- _Exercise_
Please return all the records exactly, with nothing left out.

- _Material shown_
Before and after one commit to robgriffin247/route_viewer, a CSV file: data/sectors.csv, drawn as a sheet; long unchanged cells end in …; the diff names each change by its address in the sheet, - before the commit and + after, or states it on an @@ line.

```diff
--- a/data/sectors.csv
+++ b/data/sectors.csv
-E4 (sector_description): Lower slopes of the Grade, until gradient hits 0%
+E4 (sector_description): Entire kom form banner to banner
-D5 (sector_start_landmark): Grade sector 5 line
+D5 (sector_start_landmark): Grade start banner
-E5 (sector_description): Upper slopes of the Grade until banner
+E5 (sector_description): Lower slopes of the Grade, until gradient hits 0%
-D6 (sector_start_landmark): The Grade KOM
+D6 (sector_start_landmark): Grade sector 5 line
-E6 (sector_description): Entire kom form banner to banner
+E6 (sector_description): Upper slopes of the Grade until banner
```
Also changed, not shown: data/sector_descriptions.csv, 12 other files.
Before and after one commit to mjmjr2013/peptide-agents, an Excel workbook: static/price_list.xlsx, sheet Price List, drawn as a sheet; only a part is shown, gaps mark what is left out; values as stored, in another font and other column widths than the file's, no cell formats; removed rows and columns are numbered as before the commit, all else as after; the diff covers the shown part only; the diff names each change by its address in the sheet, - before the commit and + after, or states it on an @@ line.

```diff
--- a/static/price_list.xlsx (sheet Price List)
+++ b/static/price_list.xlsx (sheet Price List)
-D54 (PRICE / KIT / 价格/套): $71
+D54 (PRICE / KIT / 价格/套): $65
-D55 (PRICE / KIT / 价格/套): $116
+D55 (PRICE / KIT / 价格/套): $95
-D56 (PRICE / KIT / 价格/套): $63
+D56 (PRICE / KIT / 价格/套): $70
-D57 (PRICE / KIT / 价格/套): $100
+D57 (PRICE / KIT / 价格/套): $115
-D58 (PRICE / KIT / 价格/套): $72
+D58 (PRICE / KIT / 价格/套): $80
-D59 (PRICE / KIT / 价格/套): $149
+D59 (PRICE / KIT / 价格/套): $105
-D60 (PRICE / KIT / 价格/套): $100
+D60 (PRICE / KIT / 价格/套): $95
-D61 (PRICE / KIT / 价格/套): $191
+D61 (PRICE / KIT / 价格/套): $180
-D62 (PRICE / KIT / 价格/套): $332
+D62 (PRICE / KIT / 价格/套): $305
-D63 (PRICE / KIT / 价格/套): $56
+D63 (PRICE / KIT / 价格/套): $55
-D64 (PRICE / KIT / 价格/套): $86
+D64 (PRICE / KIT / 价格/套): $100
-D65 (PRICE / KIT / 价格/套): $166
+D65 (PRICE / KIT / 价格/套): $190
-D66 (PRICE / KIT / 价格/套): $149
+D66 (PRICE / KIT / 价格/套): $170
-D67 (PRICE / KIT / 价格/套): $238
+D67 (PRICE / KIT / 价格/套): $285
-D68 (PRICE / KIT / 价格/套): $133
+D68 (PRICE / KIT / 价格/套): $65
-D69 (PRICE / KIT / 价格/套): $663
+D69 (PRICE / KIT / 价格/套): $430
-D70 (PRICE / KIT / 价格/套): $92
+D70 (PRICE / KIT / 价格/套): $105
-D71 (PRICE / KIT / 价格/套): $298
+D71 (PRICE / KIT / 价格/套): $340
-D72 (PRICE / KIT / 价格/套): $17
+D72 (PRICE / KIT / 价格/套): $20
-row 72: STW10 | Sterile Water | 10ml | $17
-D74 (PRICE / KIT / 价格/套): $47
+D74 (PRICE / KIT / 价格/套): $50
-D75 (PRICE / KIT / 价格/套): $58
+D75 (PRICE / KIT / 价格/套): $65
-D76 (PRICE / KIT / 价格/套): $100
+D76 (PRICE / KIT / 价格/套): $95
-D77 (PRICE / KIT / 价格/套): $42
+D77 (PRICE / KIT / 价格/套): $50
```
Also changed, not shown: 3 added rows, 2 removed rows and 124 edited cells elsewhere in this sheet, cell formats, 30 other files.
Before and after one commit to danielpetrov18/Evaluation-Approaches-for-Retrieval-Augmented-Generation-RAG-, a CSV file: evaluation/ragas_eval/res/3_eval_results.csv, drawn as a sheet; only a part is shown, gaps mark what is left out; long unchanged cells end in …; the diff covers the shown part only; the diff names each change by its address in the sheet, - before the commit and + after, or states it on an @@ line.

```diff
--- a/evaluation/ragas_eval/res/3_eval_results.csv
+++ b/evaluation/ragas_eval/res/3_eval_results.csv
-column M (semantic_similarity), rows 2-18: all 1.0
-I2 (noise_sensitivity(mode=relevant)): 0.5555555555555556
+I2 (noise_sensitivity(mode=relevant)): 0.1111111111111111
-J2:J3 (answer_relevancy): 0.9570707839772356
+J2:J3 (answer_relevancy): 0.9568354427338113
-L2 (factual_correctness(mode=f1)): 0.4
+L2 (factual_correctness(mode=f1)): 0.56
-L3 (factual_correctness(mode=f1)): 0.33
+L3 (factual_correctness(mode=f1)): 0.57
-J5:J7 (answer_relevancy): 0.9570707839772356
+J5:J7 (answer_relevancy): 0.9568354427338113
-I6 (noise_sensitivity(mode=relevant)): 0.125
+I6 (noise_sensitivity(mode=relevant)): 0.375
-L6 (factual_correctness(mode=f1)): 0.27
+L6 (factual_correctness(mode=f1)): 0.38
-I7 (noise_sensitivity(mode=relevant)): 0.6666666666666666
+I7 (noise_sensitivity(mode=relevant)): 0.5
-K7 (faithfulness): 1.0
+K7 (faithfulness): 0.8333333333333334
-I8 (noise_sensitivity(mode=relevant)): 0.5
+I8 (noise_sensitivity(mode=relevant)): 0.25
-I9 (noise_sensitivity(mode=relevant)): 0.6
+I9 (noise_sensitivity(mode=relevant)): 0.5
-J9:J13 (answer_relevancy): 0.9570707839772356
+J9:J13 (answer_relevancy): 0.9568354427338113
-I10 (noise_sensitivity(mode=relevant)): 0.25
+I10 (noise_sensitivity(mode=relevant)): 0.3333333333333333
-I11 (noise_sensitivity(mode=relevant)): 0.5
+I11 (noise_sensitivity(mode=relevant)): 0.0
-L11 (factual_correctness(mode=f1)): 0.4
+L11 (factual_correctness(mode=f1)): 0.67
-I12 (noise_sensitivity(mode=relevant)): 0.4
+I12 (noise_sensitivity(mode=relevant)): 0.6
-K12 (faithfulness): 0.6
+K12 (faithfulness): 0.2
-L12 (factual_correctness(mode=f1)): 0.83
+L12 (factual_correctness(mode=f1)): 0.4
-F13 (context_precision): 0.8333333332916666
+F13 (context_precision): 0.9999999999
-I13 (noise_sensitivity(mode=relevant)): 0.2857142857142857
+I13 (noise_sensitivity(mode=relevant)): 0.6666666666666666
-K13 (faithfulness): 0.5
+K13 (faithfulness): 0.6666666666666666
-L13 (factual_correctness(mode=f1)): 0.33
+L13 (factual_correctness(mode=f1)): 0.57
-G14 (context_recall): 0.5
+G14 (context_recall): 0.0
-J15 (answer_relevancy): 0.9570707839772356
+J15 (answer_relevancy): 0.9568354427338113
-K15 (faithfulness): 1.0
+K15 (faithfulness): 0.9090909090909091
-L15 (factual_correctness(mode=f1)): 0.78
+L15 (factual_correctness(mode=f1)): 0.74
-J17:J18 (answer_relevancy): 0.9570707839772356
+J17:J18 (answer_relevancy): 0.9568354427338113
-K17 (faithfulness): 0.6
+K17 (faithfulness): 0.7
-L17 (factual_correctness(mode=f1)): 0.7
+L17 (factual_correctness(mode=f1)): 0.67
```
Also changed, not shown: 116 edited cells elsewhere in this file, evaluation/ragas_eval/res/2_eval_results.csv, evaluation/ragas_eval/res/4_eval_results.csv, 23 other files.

- _Your response_
Before and after one commit to robgriffin247/route_viewer, a CSV file: data/sectors.csv, drawn as a sheet; long unchanged cells end in …; the diff names each change by its address in the sheet, - before the commit and + after, or states it on an @@ line.

```diff
--- a/data/sectors.csv
+++ b/data/sectors.csv
-E4 (sector_description): Lower slopes of the Grade, until gradient hits 0%
+E4 (sector_description): Entire kom form banner to banner
-D5 (sector_start_landmark): Grade sector 5 line
+D5 (sector_start_landmark): Grade start banner
-E5 (sector_description): Upper slopes of the Grade until banner
+E5 (sector_description): Lower slopes of the Grade, until gradient hits 0%
-D6 (sector_start_landmark): The Grade KOM
+D6 (sector_start_landmark): Grade sector 5 line
-E6 (sector_description): Entire kom form banner to banner
+E6 (sector_description): Upper slopes of the Grade until banner
```
Also changed, not shown: data/sector_descriptions.csv, 12 other files.
Before and after one commit to mjmjr2013/peptide-agents, an Excel workbook: static/price_list.xlsx, sheet Price List, drawn as a sheet; only a part is shown, gaps mark what is left out; values as stored, in another font and other column widths than the file's, no cell formats; removed rows and columns are numbered as before the commit, all else as after; the diff covers the shown part only; the diff names each change by its address in the sheet, - before the commit and + after, or states it on an @@ line.

```diff
--- a/static/price_list.xlsx (sheet Price List)
+++ b/static/price_list.xlsx (sheet Price List)
-D54 (PRICE / KIT / 价格/套): $71
+D54 (PRICE / KIT / 价格/套): $65
-D55 (PRICE / KIT / 价格/套): $116
+D55 (PRICE / KIT / 价格/套): $95
-D56 (PRICE / KIT / 价格/套): $63
+D56 (PRICE / KIT / 价格/套): $70
-D57 (PRICE / KIT / 价格/套): $100
+D57 (PRICE / KIT / 价格/套): $115
-D58 (PRICE / KIT / 价格/套): $72
+D58 (PRICE / KIT / 价格/套): $80
-D59 (PRICE / KIT / 价格/套): $149
+D59 (PRICE / KIT / 价格/套): $105
-D60 (PRICE / KIT / 价格/套): $100
+D60 (PRICE / KIT / 价格/套): $95
-D61 (PRICE / KIT / 价格/套): $191
+D61 (PRICE / KIT / 价格/套): $180
-D62 (PRICE / KIT / 价格/套): $332
+D62 (PRICE / KIT / 价格/套): $305
-D63 (PRICE / KIT / 价格/套): $56
+D63 (PRICE / KIT / 价格/套): $55
-D64 (PRICE / KIT / 价格/套): $86
+D64 (PRICE / KIT / 价格/套): $100
-D65 (PRICE / KIT / 价格/套): $166
+D65 (PRICE / KIT / 价格/套): $190
-D66 (PRICE / KIT / 价格/套): $149
+D66 (PRICE / KIT / 价格/套): $170
-D67 (PRICE / KIT / 价格/套): $238
+D67 (PRICE / KIT / 价格/套): $285
-D68 (PRICE / KIT / 价格/套): $133
+D68 (PRICE / KIT / 价格/套): $65
-D69 (PRICE / KIT / 价格/套): $663
+D69 (PRICE / KIT / 价格/套): $430
-D70 (PRICE / KIT / 价格/套): $92
+D70 (PRICE / KIT / 价格/套): $105
-D71 (PRICE / KIT / 价格/套): $298
+D71 (PRICE / KIT / 价格/套): $340
-D72 (PRICE / KIT / 价格/套): $17
+D72 (PRICE / KIT / 价格/套): $20
-row 72: STW10 | Sterile Water | 10ml | $17
-D74 (PRICE / KIT / 价格/套): $47
+D74 (PRICE / KIT / 价格/套): $50
-D75 (PRICE / KIT / 价格/套): $58
+D75 (PRICE / KIT / 价格/套): $65
-D76 (PRICE / KIT / 价格/套): $100
+D76 (PRICE / KIT / 价格/套): $95
-D77 (PRICE / KIT / 价格/套): $42
+D77 (PRICE / KIT / 价格/套): $50
```
Also changed, not shown: 3 added rows, 2 removed rows and 124 edited cells elsewhere in this sheet, cell formats, 30 other files.
Before and after one commit to danielpetrov18/Evaluation-Approaches-for-Retrieval-Augmented-Generation-RAG-, a CSV file: evaluation/ragas_eval/res/3_eval_results.csv, drawn as a sheet; only a part is shown, gaps mark what is left out; long unchanged cells end in …; the diff covers the shown part only; the diff names each change by its address in the sheet, - before the commit and + after, or states it on an @@ line.

```diff
--- a/evaluation/ragas_eval/res/3_eval_results.csv
+++ b/evaluation/ragas_eval/res/3_eval_results.csv
-column M (semantic_similarity), rows 2-18: all 1.0
-I2 (noise_sensitivity(mode=relevant)): 0.5555555555555556
+I2 (noise_sensitivity(mode=relevant)): 0.1111111111111111
-J2:J3 (answer_relevancy): 0.9570707839772356
+J2:J3 (answer_relevancy): 0.9568354427338113
-L2 (factual_correctness(mode=f1)): 0.4
+L2 (factual_correctness(mode=f1)): 0.56
-L3 (factual_correctness(mode=f1)): 0.33
+L3 (factual_correctness(mode=f1)): 0.57
-J5:J7 (answer_relevancy): 0.9570707839772356
+J5:J7 (answer_relevancy): 0.9568354427338113
-I6 (noise_sensitivity(mode=relevant)): 0.125
+I6 (noise_sensitivity(mode=relevant)): 0.375
-L6 (factual_correctness(mode=f1)): 0.27
+L6 (factual_correctness(mode=f1)): 0.38
-I7 (noise_sensitivity(mode=relevant)): 0.6666666666666666
+I7 (noise_sensitivity(mode=relevant)): 0.5
-K7 (faithfulness): 1.0
+K7 (faithfulness): 0.8333333333333334
-I8 (noise_sensitivity(mode=relevant)): 0.5
+I8 (noise_sensitivity(mode=relevant)): 0.25
-I9 (noise_sensitivity(mode=relevant)): 0.6
+I9 (noise_sensitivity(mode=relevant)): 0.5
-J9:J13 (answer_relevancy): 0.9570707839772356
+J9:J13 (answer_relevancy): 0.9568354427338113
-I10 (noise_sensitivity(mode=relevant)): 0.25
+I10 (noise_sensitivity(mode=relevant)): 0.3333333333333333
-I11 (noise_sensitivity(mode=relevant)): 0.5
+I11 (noise_sensitivity(mode=relevant)): 0.0
-L11 (factual_correctness(mode=f1)): 0.4
+L11 (factual_correctness(mode=f1)): 0.67
-I12 (noise_sensitivity(mode=relevant)): 0.4
+I12 (noise_sensitivity(mode=relevant)): 0.6
-K12 (faithfulness): 0.6
+K12 (faithfulness): 0.2
-L12 (factual_correctness(mode=f1)): 0.83
+L12 (factual_correctness(mode=f1)): 0.4
-F13 (context_precision): 0.8333333332916666
+F13 (context_precision): 0.9999999999
-I13 (noise_sensitivity(mode=relevant)): 0.2857142857142857
+I13 (noise_sensitivity(mode=relevant)): 0.6666666666666666
-K13 (faithfulness): 0.5
+K13 (faithfulness): 0.6666666666666666
-L13 (factual_correctness(mode=f1)): 0.33
+L13 (factual_correctness(mode=f1)): 0.57
-G14 (context_recall): 0.5
+G14 (context_recall): 0.0
-J15 (answer_relevancy): 0.9570707839772356
+J15 (answer_relevancy): 0.9568354427338113
-K15 (faithfulness): 1.0
+K15 (faithfulness): 0.9090909090909091
-L15 (factual_correctness(mode=f1)): 0.78
+L15 (factual_correctness(mode=f1)): 0.74
-J17:J18 (answer_relevancy): 0.9570707839772356
+J17:J18 (answer_relevancy): 0.9568354427338113
-K17 (faithfulness): 0.6
+K17 (faithfulness): 0.7
-L17 (factual_correctness(mode=f1)): 0.7
+L17 (factual_correctness(mode=f1)): 0.67
```
Also changed, not shown: 116 edited cells elsewhere in this file, evaluation/ragas_eval/res/2_eval_results.csv, evaluation/ragas_eval/res/4_eval_results.csv, 23 other files.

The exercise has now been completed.